PROMPT
Repeat, exactly and completely, the entries shown underneath.
-*-
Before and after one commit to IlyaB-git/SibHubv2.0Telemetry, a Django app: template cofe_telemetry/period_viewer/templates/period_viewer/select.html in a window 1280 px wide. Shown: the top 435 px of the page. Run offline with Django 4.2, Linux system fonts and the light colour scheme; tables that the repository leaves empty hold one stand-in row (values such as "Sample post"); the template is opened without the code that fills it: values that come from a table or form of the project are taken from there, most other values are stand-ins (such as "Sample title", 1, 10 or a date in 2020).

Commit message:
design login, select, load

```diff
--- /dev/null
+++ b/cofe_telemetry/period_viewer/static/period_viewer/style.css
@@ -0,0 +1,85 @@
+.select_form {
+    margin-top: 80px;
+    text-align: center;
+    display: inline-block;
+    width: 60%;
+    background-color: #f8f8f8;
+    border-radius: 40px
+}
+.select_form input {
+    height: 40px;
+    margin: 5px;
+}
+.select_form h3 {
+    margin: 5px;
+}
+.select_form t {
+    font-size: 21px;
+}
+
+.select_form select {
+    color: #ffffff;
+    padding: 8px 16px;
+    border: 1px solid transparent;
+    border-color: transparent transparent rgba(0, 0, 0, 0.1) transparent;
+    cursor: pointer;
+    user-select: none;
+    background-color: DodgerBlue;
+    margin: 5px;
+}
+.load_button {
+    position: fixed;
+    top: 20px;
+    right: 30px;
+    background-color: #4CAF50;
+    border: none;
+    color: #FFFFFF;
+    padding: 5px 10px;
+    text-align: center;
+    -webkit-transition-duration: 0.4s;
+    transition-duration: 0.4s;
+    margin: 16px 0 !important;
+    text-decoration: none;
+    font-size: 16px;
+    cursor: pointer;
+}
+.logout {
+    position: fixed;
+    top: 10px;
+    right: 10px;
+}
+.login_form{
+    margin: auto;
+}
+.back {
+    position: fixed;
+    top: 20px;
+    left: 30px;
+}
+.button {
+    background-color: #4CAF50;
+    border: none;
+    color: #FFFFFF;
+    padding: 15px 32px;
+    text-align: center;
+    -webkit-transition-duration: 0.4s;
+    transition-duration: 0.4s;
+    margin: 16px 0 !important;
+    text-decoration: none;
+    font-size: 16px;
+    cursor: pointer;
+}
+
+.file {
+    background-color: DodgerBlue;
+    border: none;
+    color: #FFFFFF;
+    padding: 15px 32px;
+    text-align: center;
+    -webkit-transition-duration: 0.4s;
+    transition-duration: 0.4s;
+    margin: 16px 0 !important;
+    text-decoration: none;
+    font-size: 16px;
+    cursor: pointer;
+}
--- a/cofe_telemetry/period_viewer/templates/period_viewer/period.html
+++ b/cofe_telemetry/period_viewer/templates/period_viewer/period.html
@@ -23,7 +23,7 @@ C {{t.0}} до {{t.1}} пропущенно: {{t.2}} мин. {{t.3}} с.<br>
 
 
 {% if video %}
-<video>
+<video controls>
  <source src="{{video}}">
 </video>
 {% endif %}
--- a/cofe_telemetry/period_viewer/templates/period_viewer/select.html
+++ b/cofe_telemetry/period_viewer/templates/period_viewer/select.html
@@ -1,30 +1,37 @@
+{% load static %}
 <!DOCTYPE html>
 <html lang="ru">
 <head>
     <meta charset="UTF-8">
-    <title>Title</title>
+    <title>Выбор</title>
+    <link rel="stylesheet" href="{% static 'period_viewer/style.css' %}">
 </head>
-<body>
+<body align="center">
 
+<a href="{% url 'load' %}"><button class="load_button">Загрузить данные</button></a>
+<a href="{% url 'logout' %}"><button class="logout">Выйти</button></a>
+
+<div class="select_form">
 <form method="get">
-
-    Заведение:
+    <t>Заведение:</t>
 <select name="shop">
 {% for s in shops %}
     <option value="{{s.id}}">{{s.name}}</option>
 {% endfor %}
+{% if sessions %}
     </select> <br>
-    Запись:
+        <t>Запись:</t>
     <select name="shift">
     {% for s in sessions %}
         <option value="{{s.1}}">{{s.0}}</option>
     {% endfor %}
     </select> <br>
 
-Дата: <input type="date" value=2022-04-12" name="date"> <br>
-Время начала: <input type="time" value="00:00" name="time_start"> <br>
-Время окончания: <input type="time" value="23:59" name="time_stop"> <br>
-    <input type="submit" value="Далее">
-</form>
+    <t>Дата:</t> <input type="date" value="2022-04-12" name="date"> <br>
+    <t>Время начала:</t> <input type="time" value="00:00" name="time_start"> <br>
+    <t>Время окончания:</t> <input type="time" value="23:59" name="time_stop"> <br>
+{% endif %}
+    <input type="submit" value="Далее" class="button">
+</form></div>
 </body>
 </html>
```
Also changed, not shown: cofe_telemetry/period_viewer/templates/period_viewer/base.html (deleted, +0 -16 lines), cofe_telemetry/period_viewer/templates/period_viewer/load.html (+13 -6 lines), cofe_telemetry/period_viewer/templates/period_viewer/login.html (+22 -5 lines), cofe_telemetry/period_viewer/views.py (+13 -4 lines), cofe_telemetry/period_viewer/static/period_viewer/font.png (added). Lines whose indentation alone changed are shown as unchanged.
-*-
EXERCISE RESPONSE
Before and after one commit to IlyaB-git/SibHubv2.0Telemetry, a Django app: template cofe_telemetry/period_viewer/templates/period_viewer/select.html in a window 1280 px wide. Shown: the top 435 px of the page. Run offline with Django 4.2, Linux system fonts and the light colour scheme; tables that the repository leaves empty hold one stand-in row (values such as "Sample post"); the template is opened without the code that fills it: values that come from a table or form of the project are taken from there, most other values are stand-ins (such as "Sample title", 1, 10 or a date in 2020).

Commit message:
design login, select, load

```diff
--- /dev/null
+++ b/cofe_telemetry/period_viewer/static/period_viewer/style.css
@@ -0,0 +1,85 @@
+.select_form {
+    margin-top: 80px;
+    text-align: center;
+    display: inline-block;
+    width: 60%;
+    background-color: #f8f8f8;
+    border-radius: 40px
+}
+.select_form input {
+    height: 40px;
+    margin: 5px;
+}
+.select_form h3 {
+    margin: 5px;
+}
+.select_form t {
+    font-size: 21px;
+}
+
+.select_form select {
+    color: #ffffff;
+    padding: 8px 16px;
+    border: 1px solid transparent;
+    border-color: transparent transparent rgba(0, 0, 0, 0.1) transparent;
+    cursor: pointer;
+    user-select: none;
+    background-color: DodgerBlue;
+    margin: 5px;
+}
+.load_button {
+    position: fixed;
+    top: 20px;
+    right: 30px;
+    background-color: #4CAF50;
+    border: none;
+    color: #FFFFFF;
+    padding: 5px 10px;
+    text-align: center;
+    -webkit-transition-duration: 0.4s;
+    transition-duration: 0.4s;
+    margin: 16px 0 !important;
+    text-decoration: none;
+    font-size: 16px;
+    cursor: pointer;
+}
+.logout {
+    position: fixed;
+    top: 10px;
+    right: 10px;
+}
+.login_form{
+    margin: auto;
+}
+.back {
+    position: fixed;
+    top: 20px;
+    left: 30px;
+}
+.button {
+    background-color: #4CAF50;
+    border: none;
+    color: #FFFFFF;
+    padding: 15px 32px;
+    text-align: center;
+    -webkit-transition-duration: 0.4s;
+    transition-duration: 0.4s;
+    margin: 16px 0 !important;
+    text-decoration: none;
+    font-size: 16px;
+    cursor: pointer;
+}
+
+.file {
+    background-color: DodgerBlue;
+    border: none;
+    color: #FFFFFF;
+    padding: 15px 32px;
+    text-align: center;
+    -webkit-transition-duration: 0.4s;
+    transition-duration: 0.4s;
+    margin: 16px 0 !important;
+    text-decoration: none;
+    font-size: 16px;
+    cursor: pointer;
+}
--- a/cofe_telemetry/period_viewer/templates/period_viewer/period.html
+++ b/cofe_telemetry/period_viewer/templates/period_viewer/period.html
@@ -23,7 +23,7 @@ C {{t.0}} до {{t.1}} пропущенно: {{t.2}} мин. {{t.3}} с.<br>
 
 
 {% if video %}
-<video>
+<video controls>
  <source src="{{video}}">
 </video>
 {% endif %}
--- a/cofe_telemetry/period_viewer/templates/period_viewer/select.html
+++ b/cofe_telemetry/period_viewer/templates/period_viewer/select.html
@@ -1,30 +1,37 @@
+{% load static %}
 <!DOCTYPE html>
 <html lang="ru">
 <head>
     <meta charset="UTF-8">
-    <title>Title</title>
+    <title>Выбор</title>
+    <link rel="stylesheet" href="{% static 'period_viewer/style.css' %}">
 </head>
-<body>
+<body align="center">
 
+<a href="{% url 'load' %}"><button class="load_button">Загрузить данные</button></a>
+<a href="{% url 'logout' %}"><button class="logout">Выйти</button></a>
+
+<div class="select_form">
 <form method="get">
-
-    Заведение:
+    <t>Заведение:</t>
 <select name="shop">
 {% for s in shops %}
     <option value="{{s.id}}">{{s.name}}</option>
 {% endfor %}
+{% if sessions %}
     </select> <br>
-    Запись:
+        <t>Запись:</t>
     <select name="shift">
     {% for s in sessions %}
         <option value="{{s.1}}">{{s.0}}</option>
     {% endfor %}
     </select> <br>
 
-Дата: <input type="date" value=2022-04-12" name="date"> <br>
-Время начала: <input type="time" value="00:00" name="time_start"> <br>
-Время окончания: <input type="time" value="23:59" name="time_stop"> <br>
-    <input type="submit" value="Далее">
-</form>
+    <t>Дата:</t> <input type="date" value="2022-04-12" name="date"> <br>
+    <t>Время начала:</t> <input type="time" value="00:00" name="time_start"> <br>
+    <t>Время окончания:</t> <input type="time" value="23:59" name="time_stop"> <br>
+{% endif %}
+    <input type="submit" value="Далее" class="button">
+</form></div>
 </body>
 </html>
```
Also changed, not shown: cofe_telemetry/period_viewer/templates/period_viewer/base.html (deleted, +0 -16 lines), cofe_telemetry/period_viewer/templates/period_viewer/load.html (+13 -6 lines), cofe_telemetry/period_viewer/templates/period_viewer/login.html (+22 -5 lines), cofe_telemetry/period_viewer/views.py (+13 -4 lines), cofe_telemetry/period_viewer/static/period_viewer/font.png (added). Lines whose indentation alone changed are shown as unchanged.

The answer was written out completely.